We recognize that in Hand v. Thornburg, 425 So. 2d 467, 469 (Ala. Civ. App. 1982), when considering whether an appellant had provided sufficient bond for costs to perfect an appeal from a district-court judgment to the appropriate circuit court, this court stated:
“ 'Security for costs' is defined as the '[p]ayment into court in the form of cash, property or bond by a plaintiff or an appellant to secure the payment of costs if such person does not prevail ․' (Emphasis supplied). Black's Law Dictionary 1217 (5th ed. 1979). A cost bond or bond for costs is therein defined to be 'a bond given by a party to an action to secure the eventual payment of such costs as may be awarded against him. A bond which may be required of an appealing party in a civil case ․' Black's Law Dictionary 313 (5th ed. 1979). At a time when title 7, section 792 of the Code of Alabama 1940 required that an appeal be taken by the appellant giving 'security for costs,' the supreme court repeatedly referred to such security as being an 'appeal bond.' Dollar v. McKinney, 267 Ala. 627, 103 So. 2d 785 (1958); McKinstry v. Thomas, 258 Ala. 690, 64 So. 2d 808 (1953).
“․ A bond for costs is filed to secure the payment of the costs. ․”
However, even if we apply the definition in Hand to the term “bond for security of costs” set forth in § 11-53B-4 and conclude that the statutorily required bond is a payment into the court to secure the payment of costs in the circuit court if the appealing party does not prevail, § 11-53B-4 still remains overly vague. Specifically, it does not provide a designated period within which the court clerk must determine the amount of the bond or guidance as to how the court clerk should ascertain the amount of the bond. Considering the nature of the resolution being appealed -- a resolution ordering the demolition of a structure -- it appears reasonable to conclude that the amount of the bond for filing such an appeal may differ from case to case and from circuit to circuit.
Additionally, the requirement that the court clerk “approve” the bond is ambiguous. Section 11-53B-4 makes the filing of the bond dependent upon the approval of the court clerk. The statute, however, does not define the factors for the court clerk to consider when approving the bond or provide a designated period within which the court clerk must approve the bond. Consequently, a court clerk's failure to timely fulfill his or her obligations to approve the bond could also prevent an appealing party from perfecting his or her appeal.5

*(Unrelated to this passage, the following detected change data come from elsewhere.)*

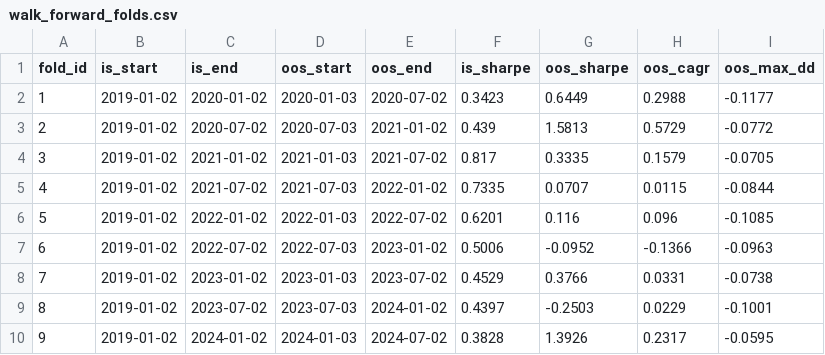
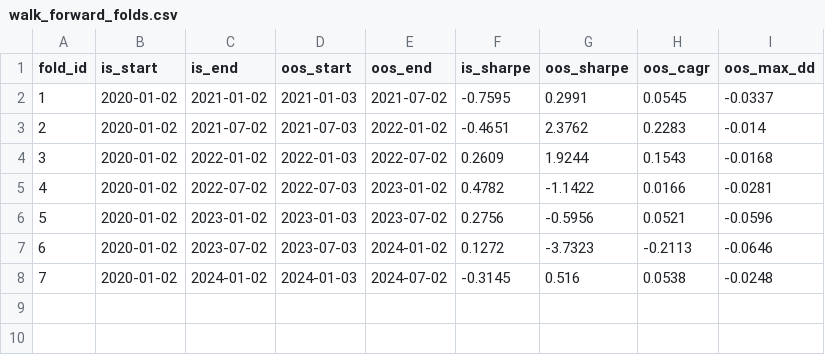
Before and after one commit to ouroborosquant/Ouroboros, a CSV file: research/outputs/walk_forward_folds.csv, drawn as a sheet; removed rows and columns are numbered as before the commit, all else as after; the diff names each change by its address in the sheet, - before the commit and + after, or states it on an @@ line.

```diff
--- a/research/outputs/walk_forward_folds.csv
+++ b/research/outputs/walk_forward_folds.csv
-row 2: 1 | 2019-01-02 | 2020-01-02 | 2020-01-03 | 2020-07-02 | 0.3423 | 0.6449 | 0.2988 | -0.1177
-row 3: 2 | 2019-01-02 | 2020-07-02 | 2020-07-03 | 2021-01-02 | 0.439 | 1.5813 | 0.5729 | -0.0772
@@ column A (fold_id) renumbered from row 2 down @@
-B2:B8 (is_start): 2019-01-02
+B2:B8 (is_start): 2020-01-02
-F2 (is_sharpe): 0.817
+F2 (is_sharpe): -0.7595
-G2 (oos_sharpe): 0.3335
+G2 (oos_sharpe): 0.2991
-H2 (oos_cagr): 0.1579
+H2 (oos_cagr): 0.0545
-I2 (oos_max_dd): -0.0705
+I2 (oos_max_dd): -0.0337
-F3 (is_sharpe): 0.7335
+F3 (is_sharpe): -0.4651
-G3 (oos_sharpe): 0.0707
+G3 (oos_sharpe): 2.3762
-H3 (oos_cagr): 0.0115
+H3 (oos_cagr): 0.2283
-I3 (oos_max_dd): -0.0844
+I3 (oos_max_dd): -0.014
-F4 (is_sharpe): 0.6201
+F4 (is_sharpe): 0.2609
-G4 (oos_sharpe): 0.116
+G4 (oos_sharpe): 1.9244
-H4 (oos_cagr): 0.096
+H4 (oos_cagr): 0.1543
-I4 (oos_max_dd): -0.1085
+I4 (oos_max_dd): -0.0168
-F5 (is_sharpe): 0.5006
+F5 (is_sharpe): 0.4782
-G5 (oos_sharpe): -0.0952
+G5 (oos_sharpe): -1.1422
-H5 (oos_cagr): -0.1366
+H5 (oos_cagr): 0.0166
-I5 (oos_max_dd): -0.0963
+I5 (oos_max_dd): -0.0281
-F6 (is_sharpe): 0.4529
+F6 (is_sharpe): 0.2756
-G6 (oos_sharpe): 0.3766
+G6 (oos_sharpe): -0.5956
-H6 (oos_cagr): 0.0331
+H6 (oos_cagr): 0.0521
-I6 (oos_max_dd): -0.0738
+I6 (oos_max_dd): -0.0596
-F7 (is_sharpe): 0.4397
+F7 (is_sharpe): 0.1272
-G7 (oos_sharpe): -0.2503
+G7 (oos_sharpe): -3.7323
-H7 (oos_cagr): 0.0229
+H7 (oos_cagr): -0.2113
-I7 (oos_max_dd): -0.1001
+I7 (oos_max_dd): -0.0646
-F8 (is_sharpe): 0.3828
+F8 (is_sharpe): -0.3145
-G8 (oos_sharpe): 1.3926
+G8 (oos_sharpe): 0.516
-H8 (oos_cagr): 0.2317
+H8 (oos_cagr): 0.0538
-I8 (oos_max_dd): -0.0595
+I8 (oos_max_dd): -0.0248
```
Also changed, not shown: research/outputs/backtest_tearsheet.csv, 18 other files.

Because the language in § 11-53B-4 requiring the filing of a bond and the approval of the bond by the court clerk is vague and ambiguous, “there is no rational way to interpret the words as stated [and] ․ we [will therefore] look beyond those words to determine legislative intent.” DeKalb Cnty. LP Gas Co. v. Suburban Gas, Inc., 729 So. 2d 270, 276 (Ala. 1998). Accordingly, we construe the language in § 11-53B-4 requiring an appealing party to file a “bond for security of costs” in a rational way that promotes the obvious intent of the legislature when it enacted this statute to create a means for an appealing party, including an indigent party, to seek judicial review of a governing body's decision to demolish a structure and to promote review of such decision on the merits.

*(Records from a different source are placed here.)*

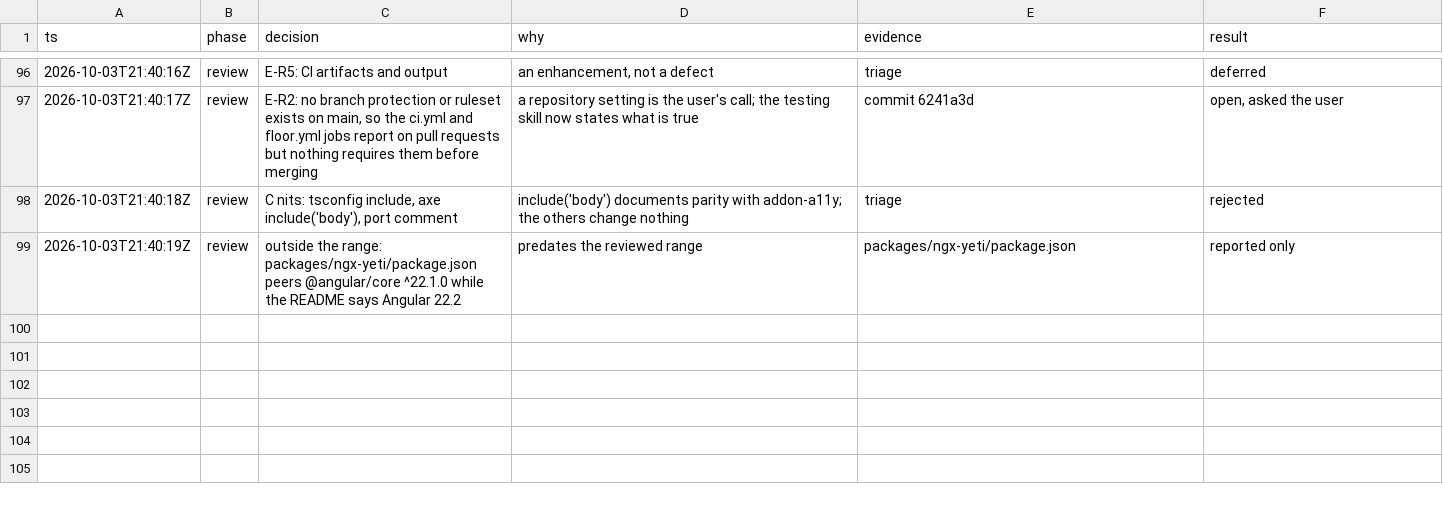
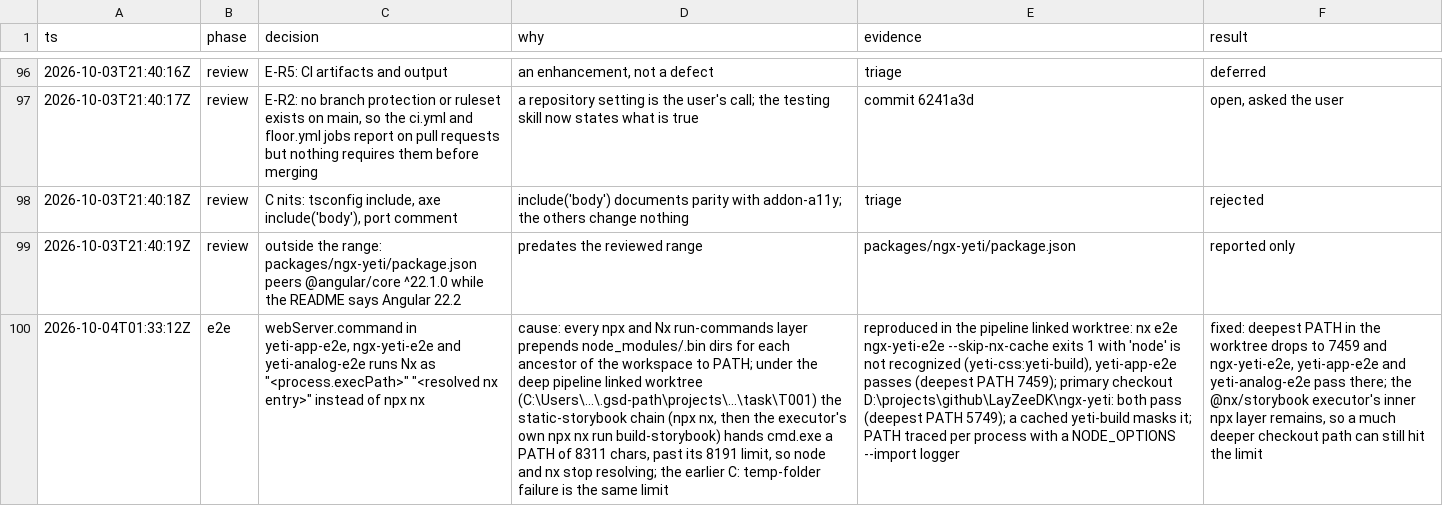
Before and after one commit to LayZeeDK/ngx-yeti, a TSV file: docs/decisions/2026-10-03-test-infrastructure.tsv, drawn as a sheet; only a part is shown, gaps mark what is left out; the diff names each change by its address in the sheet, - before the commit and + after, or states it on an @@ line.

Commit message:
T001: Reproduce and fix the Playwright webServer start in pipeline worktrees
Task: .project/tasks/T001-webserver-start-in-worktrees.md
Base: 5ecb15d82792a80be67e0f23a67fd8fbd57b4570
Files:
- .project/tasks/T001-webserver-start-in-worktrees.md
- apps/ngx-yeti-e2e/playwright.config.mts
- apps/yeti-analog-e2e/playwright.config.mts
- apps/yeti-app-e2e/playwright.config.mts
- docs/decisions/2026-10-03-test-infrastructure.tsv

```diff
--- a/docs/decisions/2026-10-03-test-infrastructure.tsv
+++ b/docs/decisions/2026-10-03-test-infrastructure.tsv
+row 100: 2026-10-04T01:33:12Z | e2e | webServer.command in yeti-app-e2e, ngx-yeti-e2e and yeti-analog-e2e runs Nx as "<process.execPath>" "<resolved nx entry>" instead of npx nx | cause: every npx and Nx run-commands layer prepends node_modules/.bin dirs for each ancestor of the workspace to PATH; under the deep pipeline linked worktree (C:\Users\...\.gsd-path\projects\...\task\T001) the static-storybook chain (npx nx, then the executor's own npx nx run build-storybook) hands cmd.exe a PATH of 8311 chars, past its 8191 limit, so node and nx stop resolving; the earlier C: temp-folder failure is the same limit | reproduced in the pipeline linked worktree: nx e2e ngx-yeti-e2e --skip-nx-cache exits 1 with 'node' is not recognized (yeti-css:yeti-build), yeti-app-e2e passes (deepest PATH 7459); primary checkout D:\projects\github\LayZeeDK\ngx-yeti: both pass (deepest PATH 5749); a cached yeti-build masks it; PATH traced per process with a NODE_OPTIONS --import logger | fixed: deepest PATH in the worktree drops to 7459 and ngx-yeti-e2e, yeti-app-e2e and yeti-analog-e2e pass there; the @nx/storybook executor's inner npx layer remains, so a much deeper checkout path can still hit the limit
```
Also changed, not shown: 4 other files.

We observe that a notice of appeal filed in a circuit court pursuant to § 11-53B-4 is an initial pleading filed in the judicial system, i.e., its filing initiates judicial review of a decision made by a body other than the judiciary. We recognize that our supreme court has held that, with regard to an original action initiated in a circuit court, the payment of a filing fee, as set forth in § 12-19-70, Ala. Code 1975, within the statutory limitations period is a jurisdictional requirement. In De-Gas, Inc. v. Midland Resources, 470 So. 2d 1218 (Ala. 1985), our supreme court noted that, to initiate an action, the plaintiffs had delivered both summonses and a complaint to the clerk of the trial court, who stamped the items “filed” on the date they were delivered. 470 So.2d at 1219. The plaintiffs, however, did not pay the filing fee until after the statute of limitations on at least one of the plaintiffs' claims had expired. Our supreme court held that the delivery of the complaint and summonses without the payment of the filing fee did not initiate the action for statute-of-limitations purposes, stating: “ '[T]he most important and essential element of interruption of [the running of the limitations period] is that defendant be judicially notified of the rights which are sought and of plaintiff's intent to proceed with the action.' “ 470 So. 2d at 1221 (quoting 54 C.J.S. Limitations of Actions § 264 at p. 294 (1948)). Accordingly, the De-Gas court held that “ the payment of the fees required by § 12-19-70 or the filing of a court-approved verified statement of substantial hardship is a jurisdictional prerequisite to the commencement of an action for statute of limitations purposes.” 470 So.2d at 1222.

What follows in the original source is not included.